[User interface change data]
_ _ _

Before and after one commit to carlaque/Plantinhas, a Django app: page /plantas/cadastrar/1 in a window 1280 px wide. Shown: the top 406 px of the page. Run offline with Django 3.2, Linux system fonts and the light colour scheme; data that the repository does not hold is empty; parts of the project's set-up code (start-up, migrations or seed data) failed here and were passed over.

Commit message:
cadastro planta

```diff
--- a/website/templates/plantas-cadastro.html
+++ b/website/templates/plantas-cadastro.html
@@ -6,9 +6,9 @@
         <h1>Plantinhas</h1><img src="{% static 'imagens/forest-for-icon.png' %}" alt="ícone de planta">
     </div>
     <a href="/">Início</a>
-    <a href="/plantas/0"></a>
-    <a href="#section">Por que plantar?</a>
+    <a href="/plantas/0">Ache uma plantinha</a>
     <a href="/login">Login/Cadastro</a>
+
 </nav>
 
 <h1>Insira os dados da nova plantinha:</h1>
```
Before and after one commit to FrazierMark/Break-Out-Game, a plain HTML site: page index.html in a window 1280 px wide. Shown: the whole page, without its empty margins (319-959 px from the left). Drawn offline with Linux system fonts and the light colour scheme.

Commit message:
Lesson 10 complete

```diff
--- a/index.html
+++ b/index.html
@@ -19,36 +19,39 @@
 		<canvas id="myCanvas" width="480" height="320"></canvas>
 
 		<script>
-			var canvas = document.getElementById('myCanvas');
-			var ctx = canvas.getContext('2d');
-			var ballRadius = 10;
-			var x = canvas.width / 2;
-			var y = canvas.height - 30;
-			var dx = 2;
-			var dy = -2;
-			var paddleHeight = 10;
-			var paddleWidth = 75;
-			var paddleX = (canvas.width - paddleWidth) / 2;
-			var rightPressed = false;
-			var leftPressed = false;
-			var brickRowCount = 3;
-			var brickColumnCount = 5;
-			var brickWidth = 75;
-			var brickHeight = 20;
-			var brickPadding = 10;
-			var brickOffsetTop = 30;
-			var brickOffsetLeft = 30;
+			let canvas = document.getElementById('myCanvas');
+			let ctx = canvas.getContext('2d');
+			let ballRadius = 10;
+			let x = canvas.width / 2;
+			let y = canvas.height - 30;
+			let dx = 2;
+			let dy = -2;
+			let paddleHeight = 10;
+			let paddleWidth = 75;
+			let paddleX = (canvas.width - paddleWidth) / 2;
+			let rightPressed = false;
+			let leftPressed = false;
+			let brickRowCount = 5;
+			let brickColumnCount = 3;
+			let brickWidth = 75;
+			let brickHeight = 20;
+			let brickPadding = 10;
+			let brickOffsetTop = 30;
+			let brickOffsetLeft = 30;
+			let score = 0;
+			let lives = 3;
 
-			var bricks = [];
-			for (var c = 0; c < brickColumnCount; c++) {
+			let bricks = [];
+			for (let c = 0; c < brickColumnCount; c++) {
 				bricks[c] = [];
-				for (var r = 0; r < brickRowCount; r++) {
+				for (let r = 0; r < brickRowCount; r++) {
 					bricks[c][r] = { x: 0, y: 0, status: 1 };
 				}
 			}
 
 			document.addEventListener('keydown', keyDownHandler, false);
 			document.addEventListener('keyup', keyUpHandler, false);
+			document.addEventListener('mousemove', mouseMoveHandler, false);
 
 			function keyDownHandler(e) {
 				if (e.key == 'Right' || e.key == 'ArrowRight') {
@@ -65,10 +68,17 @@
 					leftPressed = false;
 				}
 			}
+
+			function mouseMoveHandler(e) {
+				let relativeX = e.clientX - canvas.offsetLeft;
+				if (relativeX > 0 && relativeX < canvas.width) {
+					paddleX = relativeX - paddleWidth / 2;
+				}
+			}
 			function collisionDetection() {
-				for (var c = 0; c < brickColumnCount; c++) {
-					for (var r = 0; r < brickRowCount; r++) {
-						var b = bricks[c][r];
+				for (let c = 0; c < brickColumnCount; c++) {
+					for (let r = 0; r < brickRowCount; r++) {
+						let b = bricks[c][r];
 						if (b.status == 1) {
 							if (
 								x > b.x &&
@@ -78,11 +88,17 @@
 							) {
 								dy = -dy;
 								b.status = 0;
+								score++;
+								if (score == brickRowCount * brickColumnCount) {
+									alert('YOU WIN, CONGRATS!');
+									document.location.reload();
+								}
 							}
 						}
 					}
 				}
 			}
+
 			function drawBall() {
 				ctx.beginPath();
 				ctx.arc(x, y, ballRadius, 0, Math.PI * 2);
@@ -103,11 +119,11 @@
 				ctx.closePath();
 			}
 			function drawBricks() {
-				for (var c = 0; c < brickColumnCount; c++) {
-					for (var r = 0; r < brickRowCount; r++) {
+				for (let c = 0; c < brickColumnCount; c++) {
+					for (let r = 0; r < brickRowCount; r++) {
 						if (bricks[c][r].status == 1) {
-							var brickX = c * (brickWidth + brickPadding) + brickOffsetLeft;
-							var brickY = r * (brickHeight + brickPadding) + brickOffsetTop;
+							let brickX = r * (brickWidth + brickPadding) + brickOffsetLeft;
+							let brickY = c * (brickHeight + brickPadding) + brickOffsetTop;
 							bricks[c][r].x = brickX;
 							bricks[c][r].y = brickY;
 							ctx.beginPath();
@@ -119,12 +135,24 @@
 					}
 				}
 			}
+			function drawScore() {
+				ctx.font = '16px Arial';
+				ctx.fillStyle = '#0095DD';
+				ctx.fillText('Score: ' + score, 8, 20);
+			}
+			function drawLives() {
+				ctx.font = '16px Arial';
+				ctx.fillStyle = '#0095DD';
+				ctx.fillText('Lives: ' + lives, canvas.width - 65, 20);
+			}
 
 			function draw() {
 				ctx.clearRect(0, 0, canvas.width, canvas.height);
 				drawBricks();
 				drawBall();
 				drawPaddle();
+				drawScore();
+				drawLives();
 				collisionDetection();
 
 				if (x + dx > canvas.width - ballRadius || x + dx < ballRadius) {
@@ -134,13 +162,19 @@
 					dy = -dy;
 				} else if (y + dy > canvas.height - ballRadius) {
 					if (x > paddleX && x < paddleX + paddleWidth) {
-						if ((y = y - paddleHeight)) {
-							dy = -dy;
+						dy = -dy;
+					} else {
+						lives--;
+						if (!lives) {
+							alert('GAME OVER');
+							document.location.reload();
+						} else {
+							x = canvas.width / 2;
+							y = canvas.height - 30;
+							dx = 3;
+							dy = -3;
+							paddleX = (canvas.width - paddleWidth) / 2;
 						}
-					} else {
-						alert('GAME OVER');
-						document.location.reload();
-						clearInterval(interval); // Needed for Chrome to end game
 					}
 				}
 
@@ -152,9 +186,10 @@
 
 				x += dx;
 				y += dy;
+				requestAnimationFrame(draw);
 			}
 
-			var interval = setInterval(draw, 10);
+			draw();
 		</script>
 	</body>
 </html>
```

_ _ _

Your task is to retype all of the lines above exactly.

Solution to this task:
Before and after one commit to carlaque/Plantinhas, a Django app: page /plantas/cadastrar/1 in a window 1280 px wide. Shown: the top 406 px of the page. Run offline with Django 3.2, Linux system fonts and the light colour scheme; data that the repository does not hold is empty; parts of the project's set-up code (start-up, migrations or seed data) failed here and were passed over.

Commit message:
cadastro planta

```diff
--- a/website/templates/plantas-cadastro.html
+++ b/website/templates/plantas-cadastro.html
@@ -6,9 +6,9 @@
         <h1>Plantinhas</h1><img src="{% static 'imagens/forest-for-icon.png' %}" alt="ícone de planta">
     </div>
     <a href="/">Início</a>
-    <a href="/plantas/0"></a>
-    <a href="#section">Por que plantar?</a>
+    <a href="/plantas/0">Ache uma plantinha</a>
     <a href="/login">Login/Cadastro</a>
+
 </nav>
 
 <h1>Insira os dados da nova plantinha:</h1>
```
Before and after one commit to FrazierMark/Break-Out-Game, a plain HTML site: page index.html in a window 1280 px wide. Shown: the whole page, without its empty margins (319-959 px from the left). Drawn offline with Linux system fonts and the light colour scheme.

Commit message:
Lesson 10 complete

```diff
--- a/index.html
+++ b/index.html
@@ -19,36 +19,39 @@
 		<canvas id="myCanvas" width="480" height="320"></canvas>
 
 		<script>
-			var canvas = document.getElementById('myCanvas');
-			var ctx = canvas.getContext('2d');
-			var ballRadius = 10;
-			var x = canvas.width / 2;
-			var y = canvas.height - 30;
-			var dx = 2;
-			var dy = -2;
-			var paddleHeight = 10;
-			var paddleWidth = 75;
-			var paddleX = (canvas.width - paddleWidth) / 2;
-			var rightPressed = false;
-			var leftPressed = false;
-			var brickRowCount = 3;
-			var brickColumnCount = 5;
-			var brickWidth = 75;
-			var brickHeight = 20;
-			var brickPadding = 10;
-			var brickOffsetTop = 30;
-			var brickOffsetLeft = 30;
+			let canvas = document.getElementById('myCanvas');
+			let ctx = canvas.getContext('2d');
+			let ballRadius = 10;
+			let x = canvas.width / 2;
+			let y = canvas.height - 30;
+			let dx = 2;
+			let dy = -2;
+			let paddleHeight = 10;
+			let paddleWidth = 75;
+			let paddleX = (canvas.width - paddleWidth) / 2;
+			let rightPressed = false;
+			let leftPressed = false;
+			let brickRowCount = 5;
+			let brickColumnCount = 3;
+			let brickWidth = 75;
+			let brickHeight = 20;
+			let brickPadding = 10;
+			let brickOffsetTop = 30;
+			let brickOffsetLeft = 30;
+			let score = 0;
+			let lives = 3;
 
-			var bricks = [];
-			for (var c = 0; c < brickColumnCount; c++) {
+			let bricks = [];
+			for (let c = 0; c < brickColumnCount; c++) {
 				bricks[c] = [];
-				for (var r = 0; r < brickRowCount; r++) {
+				for (let r = 0; r < brickRowCount; r++) {
 					bricks[c][r] = { x: 0, y: 0, status: 1 };
 				}
 			}
 
 			document.addEventListener('keydown', keyDownHandler, false);
 			document.addEventListener('keyup', keyUpHandler, false);
+			document.addEventListener('mousemove', mouseMoveHandler, false);
 
 			function keyDownHandler(e) {
 				if (e.key == 'Right' || e.key == 'ArrowRight') {
@@ -65,10 +68,17 @@
 					leftPressed = false;
 				}
 			}
+
+			function mouseMoveHandler(e) {
+				let relativeX = e.clientX - canvas.offsetLeft;
+				if (relativeX > 0 && relativeX < canvas.width) {
+					paddleX = relativeX - paddleWidth / 2;
+				}
+			}
 			function collisionDetection() {
-				for (var c = 0; c < brickColumnCount; c++) {
-					for (var r = 0; r < brickRowCount; r++) {
-						var b = bricks[c][r];
+				for (let c = 0; c < brickColumnCount; c++) {
+					for (let r = 0; r < brickRowCount; r++) {
+						let b = bricks[c][r];
 						if (b.status == 1) {
 							if (
 								x > b.x &&
@@ -78,11 +88,17 @@
 							) {
 								dy = -dy;
 								b.status = 0;
+								score++;
+								if (score == brickRowCount * brickColumnCount) {
+									alert('YOU WIN, CONGRATS!');
+									document.location.reload();
+								}
 							}
 						}
 					}
 				}
 			}
+
 			function drawBall() {
 				ctx.beginPath();
 				ctx.arc(x, y, ballRadius, 0, Math.PI * 2);
@@ -103,11 +119,11 @@
 				ctx.closePath();
 			}
 			function drawBricks() {
-				for (var c = 0; c < brickColumnCount; c++) {
-					for (var r = 0; r < brickRowCount; r++) {
+				for (let c = 0; c < brickColumnCount; c++) {
+					for (let r = 0; r < brickRowCount; r++) {
 						if (bricks[c][r].status == 1) {
-							var brickX = c * (brickWidth + brickPadding) + brickOffsetLeft;
-							var brickY = r * (brickHeight + brickPadding) + brickOffsetTop;
+							let brickX = r * (brickWidth + brickPadding) + brickOffsetLeft;
+							let brickY = c * (brickHeight + brickPadding) + brickOffsetTop;
 							bricks[c][r].x = brickX;
 							bricks[c][r].y = brickY;
 							ctx.beginPath();
@@ -119,12 +135,24 @@
 					}
 				}
 			}
+			function drawScore() {
+				ctx.font = '16px Arial';
+				ctx.fillStyle = '#0095DD';
+				ctx.fillText('Score: ' + score, 8, 20);
+			}
+			function drawLives() {
+				ctx.font = '16px Arial';
+				ctx.fillStyle = '#0095DD';
+				ctx.fillText('Lives: ' + lives, canvas.width - 65, 20);
+			}
 
 			function draw() {
 				ctx.clearRect(0, 0, canvas.width, canvas.height);
 				drawBricks();
 				drawBall();
 				drawPaddle();
+				drawScore();
+				drawLives();
 				collisionDetection();
 
 				if (x + dx > canvas.width - ballRadius || x + dx < ballRadius) {
@@ -134,13 +162,19 @@
 					dy = -dy;
 				} else if (y + dy > canvas.height - ballRadius) {
 					if (x > paddleX && x < paddleX + paddleWidth) {
-						if ((y = y - paddleHeight)) {
-							dy = -dy;
+						dy = -dy;
+					} else {
+						lives--;
+						if (!lives) {
+							alert('GAME OVER');
+							document.location.reload();
+						} else {
+							x = canvas.width / 2;
+							y = canvas.height - 30;
+							dx = 3;
+							dy = -3;
+							paddleX = (canvas.width - paddleWidth) / 2;
 						}
-					} else {
-						alert('GAME OVER');
-						document.location.reload();
-						clearInterval(interval); // Needed for Chrome to end game
 					}
 				}
 
@@ -152,9 +186,10 @@
 
 				x += dx;
 				y += dy;
+				requestAnimationFrame(draw);
 			}
 
-			var interval = setInterval(draw, 10);
+			draw();
 		</script>
 	</body>
 </html>
```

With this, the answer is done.